ABOUT THIS TASK ▸
Determine how many lines in the entries below contain "Linux", and output only that number.

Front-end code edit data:
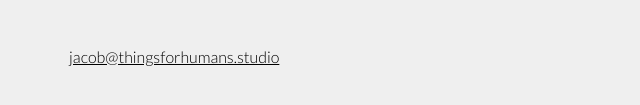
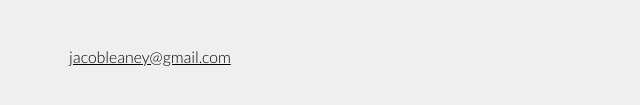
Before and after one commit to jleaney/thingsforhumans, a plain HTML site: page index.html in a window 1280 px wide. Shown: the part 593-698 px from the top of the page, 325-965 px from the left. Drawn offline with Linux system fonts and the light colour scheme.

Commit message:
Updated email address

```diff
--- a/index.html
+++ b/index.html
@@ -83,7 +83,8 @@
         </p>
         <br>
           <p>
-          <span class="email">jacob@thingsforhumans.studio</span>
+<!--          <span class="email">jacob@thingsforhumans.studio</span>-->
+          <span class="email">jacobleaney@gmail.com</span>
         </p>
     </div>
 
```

==

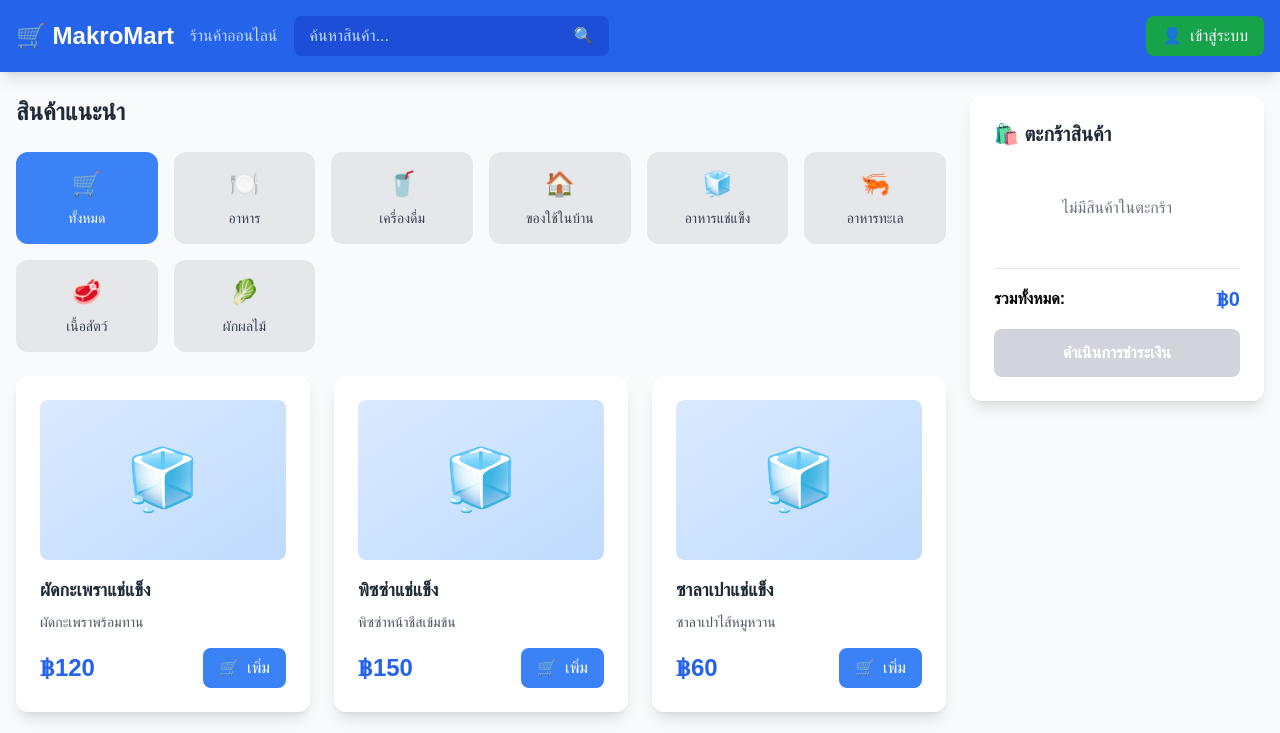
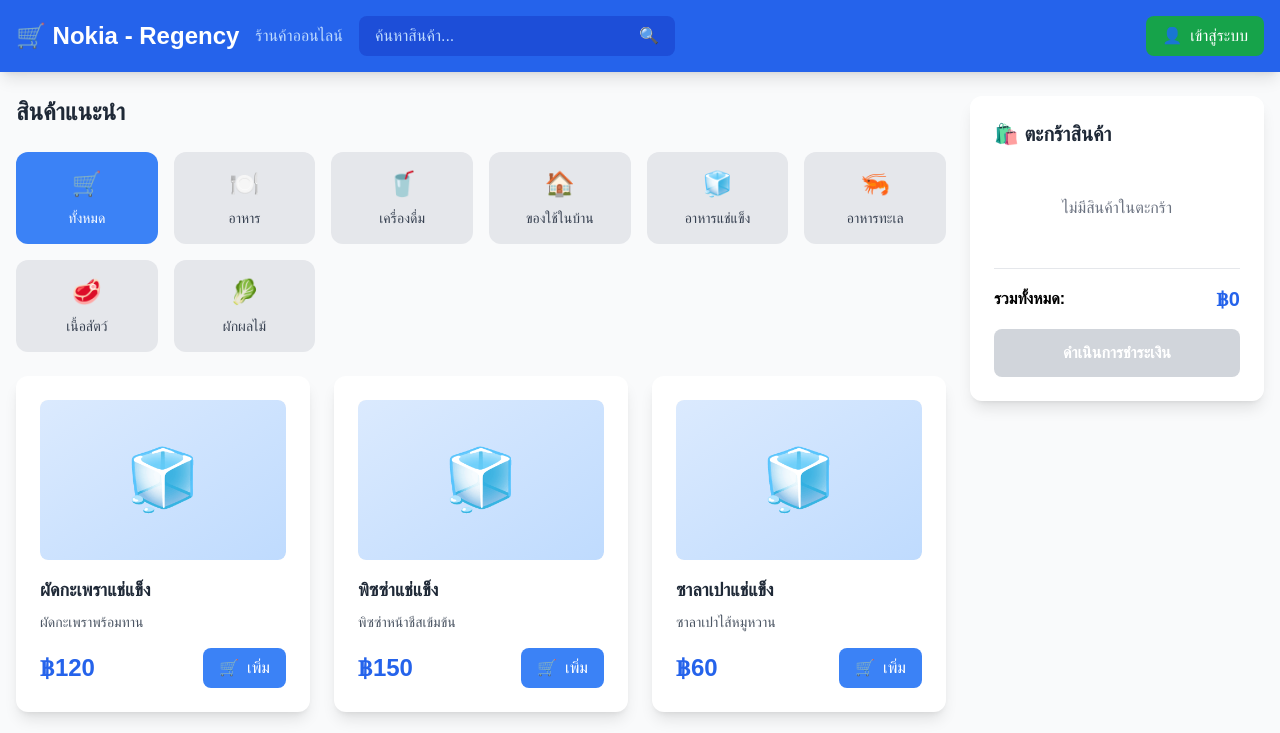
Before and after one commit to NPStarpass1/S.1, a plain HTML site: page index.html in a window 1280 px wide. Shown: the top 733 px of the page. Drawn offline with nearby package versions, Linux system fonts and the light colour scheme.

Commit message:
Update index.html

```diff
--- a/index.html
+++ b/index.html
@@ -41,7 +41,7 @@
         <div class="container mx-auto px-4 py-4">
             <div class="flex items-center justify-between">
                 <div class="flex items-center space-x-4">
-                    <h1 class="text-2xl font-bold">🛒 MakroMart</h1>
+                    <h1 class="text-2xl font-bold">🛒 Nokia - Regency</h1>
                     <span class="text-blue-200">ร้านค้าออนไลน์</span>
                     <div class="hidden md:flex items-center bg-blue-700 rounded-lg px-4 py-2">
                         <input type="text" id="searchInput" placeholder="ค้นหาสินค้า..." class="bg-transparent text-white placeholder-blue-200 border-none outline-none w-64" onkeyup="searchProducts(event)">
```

RESULT ▸
2